● WORK ORDER
Every line holding the string "class" is to be copied from the entries below.

SUPPLIED DATA Block Start

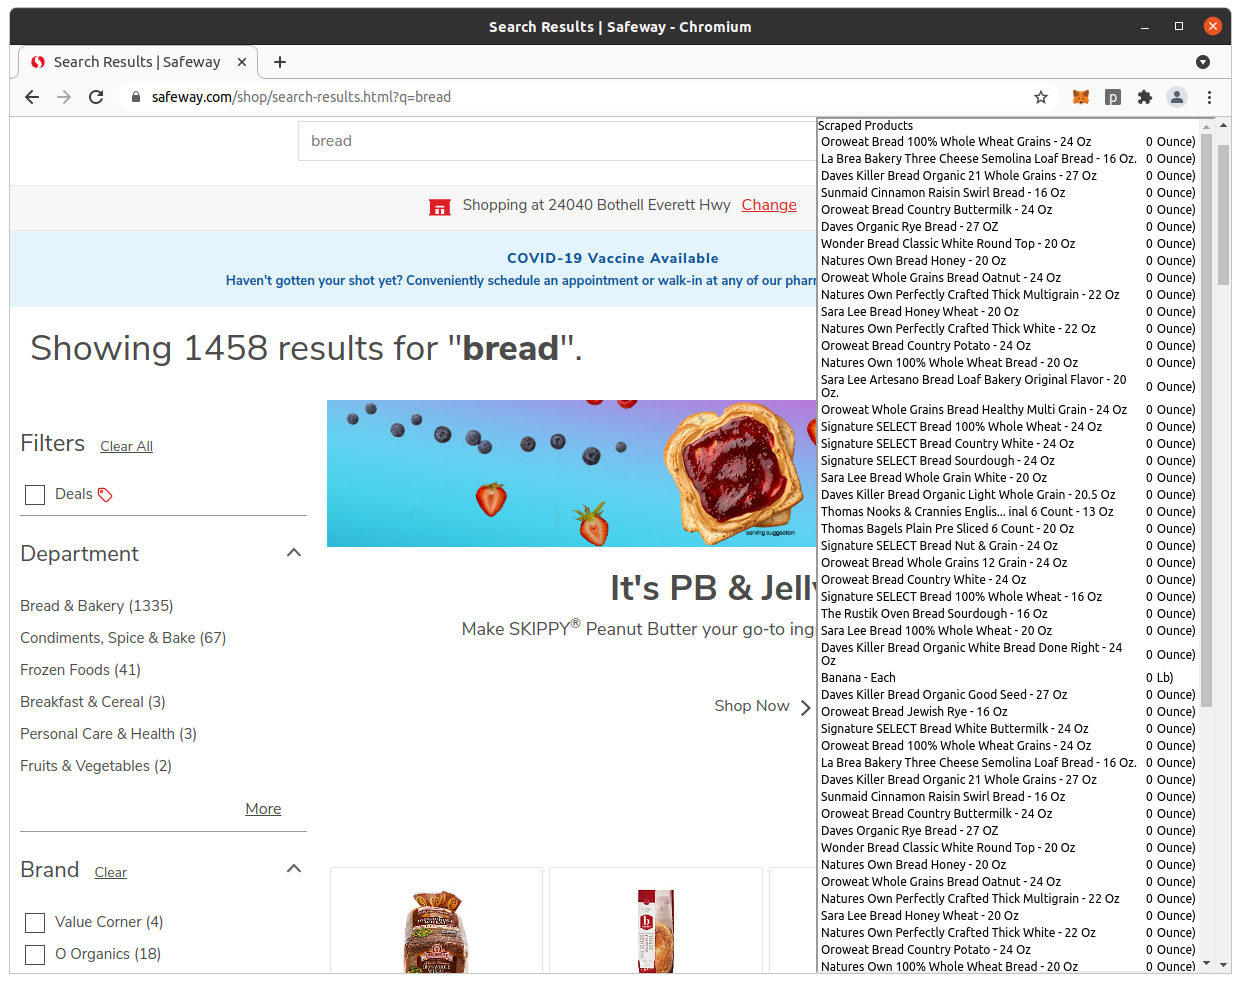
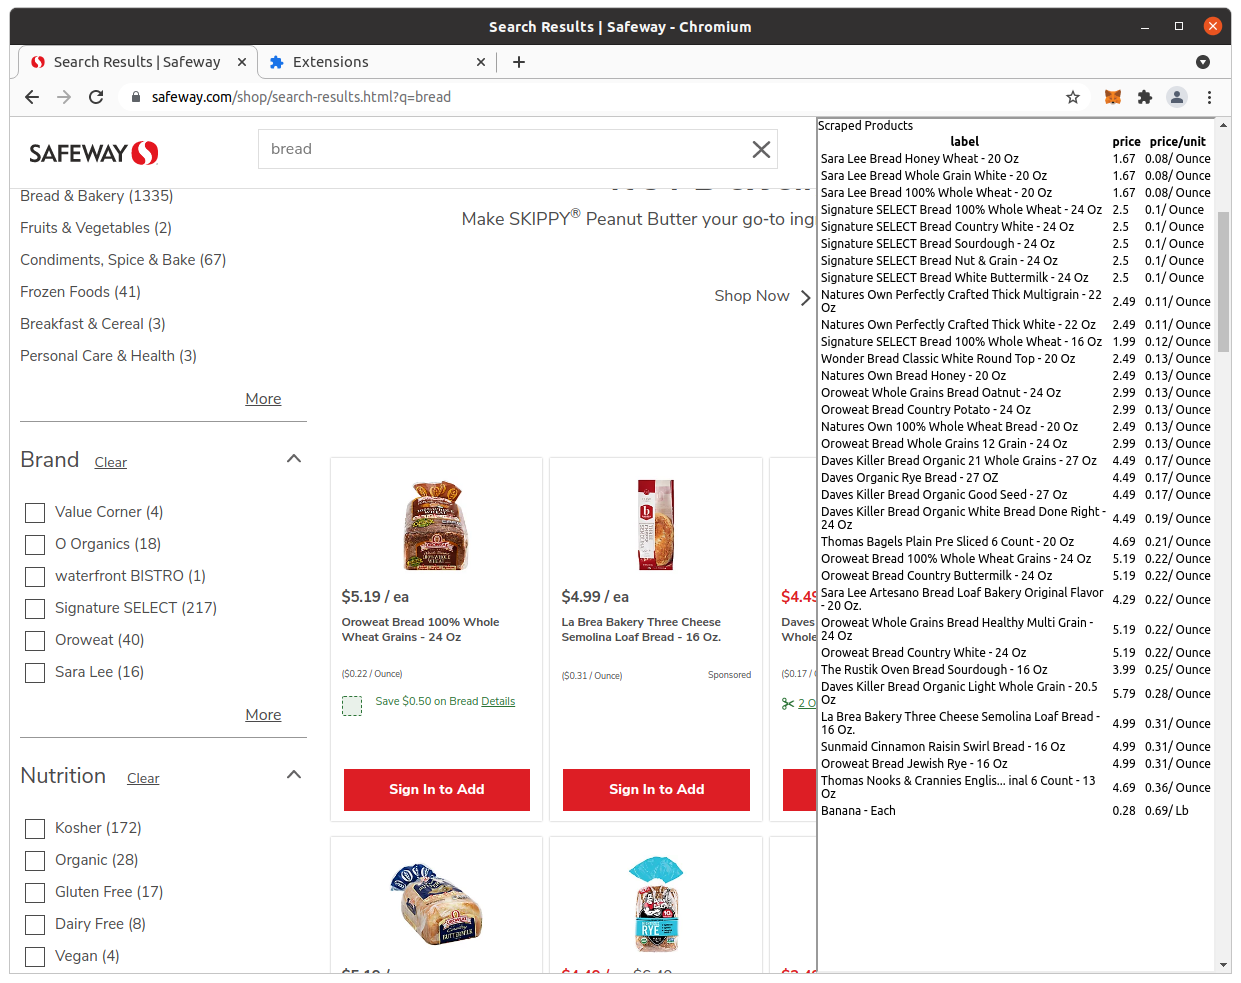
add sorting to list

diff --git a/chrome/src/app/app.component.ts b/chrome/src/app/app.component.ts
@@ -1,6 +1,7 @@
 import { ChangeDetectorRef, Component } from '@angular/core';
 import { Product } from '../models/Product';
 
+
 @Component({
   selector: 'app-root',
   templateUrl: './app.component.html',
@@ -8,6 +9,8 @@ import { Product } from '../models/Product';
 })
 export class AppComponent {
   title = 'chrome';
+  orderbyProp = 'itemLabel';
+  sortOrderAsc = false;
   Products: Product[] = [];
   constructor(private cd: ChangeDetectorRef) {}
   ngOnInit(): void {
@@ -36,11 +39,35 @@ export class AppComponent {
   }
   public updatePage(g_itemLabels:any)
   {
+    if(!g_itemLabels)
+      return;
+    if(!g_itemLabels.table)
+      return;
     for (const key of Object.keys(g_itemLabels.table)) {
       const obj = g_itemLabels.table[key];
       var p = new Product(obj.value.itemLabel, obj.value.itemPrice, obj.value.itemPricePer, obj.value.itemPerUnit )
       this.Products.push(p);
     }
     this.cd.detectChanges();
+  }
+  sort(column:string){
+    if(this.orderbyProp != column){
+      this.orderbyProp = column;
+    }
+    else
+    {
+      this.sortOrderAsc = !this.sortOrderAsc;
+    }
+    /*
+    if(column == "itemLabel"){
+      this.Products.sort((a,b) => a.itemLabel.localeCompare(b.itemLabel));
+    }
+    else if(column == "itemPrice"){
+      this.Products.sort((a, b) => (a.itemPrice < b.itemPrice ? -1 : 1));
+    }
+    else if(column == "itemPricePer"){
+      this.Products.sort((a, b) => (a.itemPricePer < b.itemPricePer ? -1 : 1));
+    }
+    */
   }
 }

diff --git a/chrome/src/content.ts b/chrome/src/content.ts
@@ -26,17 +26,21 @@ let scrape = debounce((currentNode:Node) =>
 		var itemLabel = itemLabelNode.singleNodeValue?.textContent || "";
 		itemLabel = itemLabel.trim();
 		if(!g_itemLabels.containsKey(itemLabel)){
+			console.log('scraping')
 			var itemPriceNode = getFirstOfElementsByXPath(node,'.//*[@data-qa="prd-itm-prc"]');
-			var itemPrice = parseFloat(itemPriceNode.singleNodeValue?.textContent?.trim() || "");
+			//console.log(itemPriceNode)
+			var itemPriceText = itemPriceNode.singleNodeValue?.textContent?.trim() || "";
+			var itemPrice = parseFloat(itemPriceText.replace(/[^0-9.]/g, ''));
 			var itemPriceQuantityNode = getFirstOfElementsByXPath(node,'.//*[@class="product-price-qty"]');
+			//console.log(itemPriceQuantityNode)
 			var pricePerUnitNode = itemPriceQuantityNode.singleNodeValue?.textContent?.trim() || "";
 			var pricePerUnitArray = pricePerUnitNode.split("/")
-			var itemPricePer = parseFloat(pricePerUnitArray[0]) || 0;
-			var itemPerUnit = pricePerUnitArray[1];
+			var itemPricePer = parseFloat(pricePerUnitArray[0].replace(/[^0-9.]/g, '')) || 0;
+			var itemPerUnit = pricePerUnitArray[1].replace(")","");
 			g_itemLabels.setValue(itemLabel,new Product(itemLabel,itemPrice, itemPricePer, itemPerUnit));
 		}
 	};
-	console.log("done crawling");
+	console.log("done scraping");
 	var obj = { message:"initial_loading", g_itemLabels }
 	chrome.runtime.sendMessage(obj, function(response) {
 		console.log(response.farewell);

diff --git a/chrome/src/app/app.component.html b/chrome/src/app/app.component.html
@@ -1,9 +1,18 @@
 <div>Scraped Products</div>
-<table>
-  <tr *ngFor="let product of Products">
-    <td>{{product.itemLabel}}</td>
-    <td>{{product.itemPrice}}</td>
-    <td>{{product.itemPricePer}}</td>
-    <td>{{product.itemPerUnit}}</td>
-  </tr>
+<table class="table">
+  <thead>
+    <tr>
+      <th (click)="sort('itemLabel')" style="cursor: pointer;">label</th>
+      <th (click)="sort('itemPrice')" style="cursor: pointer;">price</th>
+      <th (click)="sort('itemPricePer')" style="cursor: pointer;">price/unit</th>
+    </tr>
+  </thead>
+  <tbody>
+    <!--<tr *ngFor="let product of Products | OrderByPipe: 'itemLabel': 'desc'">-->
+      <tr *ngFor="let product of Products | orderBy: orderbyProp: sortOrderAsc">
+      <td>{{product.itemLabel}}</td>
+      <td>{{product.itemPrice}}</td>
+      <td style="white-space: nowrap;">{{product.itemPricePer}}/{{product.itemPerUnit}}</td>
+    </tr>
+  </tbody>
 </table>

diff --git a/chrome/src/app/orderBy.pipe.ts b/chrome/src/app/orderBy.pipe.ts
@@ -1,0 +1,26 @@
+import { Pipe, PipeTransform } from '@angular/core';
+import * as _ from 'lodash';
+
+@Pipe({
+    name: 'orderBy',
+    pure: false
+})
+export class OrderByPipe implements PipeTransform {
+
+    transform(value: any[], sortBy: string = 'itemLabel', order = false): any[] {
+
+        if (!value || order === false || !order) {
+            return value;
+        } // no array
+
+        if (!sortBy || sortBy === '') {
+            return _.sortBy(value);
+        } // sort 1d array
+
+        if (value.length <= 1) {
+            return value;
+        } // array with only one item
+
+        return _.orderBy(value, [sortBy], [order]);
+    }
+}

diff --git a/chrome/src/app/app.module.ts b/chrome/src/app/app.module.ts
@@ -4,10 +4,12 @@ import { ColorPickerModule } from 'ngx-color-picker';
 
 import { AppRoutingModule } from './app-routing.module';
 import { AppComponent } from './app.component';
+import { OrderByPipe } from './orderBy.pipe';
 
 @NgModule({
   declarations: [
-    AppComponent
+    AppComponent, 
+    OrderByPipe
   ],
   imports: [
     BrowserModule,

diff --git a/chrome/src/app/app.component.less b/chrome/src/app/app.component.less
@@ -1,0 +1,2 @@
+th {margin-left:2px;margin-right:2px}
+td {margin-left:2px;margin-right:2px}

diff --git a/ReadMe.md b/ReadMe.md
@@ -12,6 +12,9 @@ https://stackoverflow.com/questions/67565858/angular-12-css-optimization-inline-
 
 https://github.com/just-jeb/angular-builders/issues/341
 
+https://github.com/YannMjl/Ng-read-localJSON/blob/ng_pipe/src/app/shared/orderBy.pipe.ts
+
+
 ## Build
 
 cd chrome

SUPPLIED DATA Block End

● RESPONSE TO THIS EXERCISE
 export class AppComponent {
@@ -36,11 +39,35 @@ export class AppComponent {
 			var itemPriceQuantityNode = getFirstOfElementsByXPath(node,'.//*[@class="product-price-qty"]');
+<table class="table">
+export class OrderByPipe implements PipeTransform {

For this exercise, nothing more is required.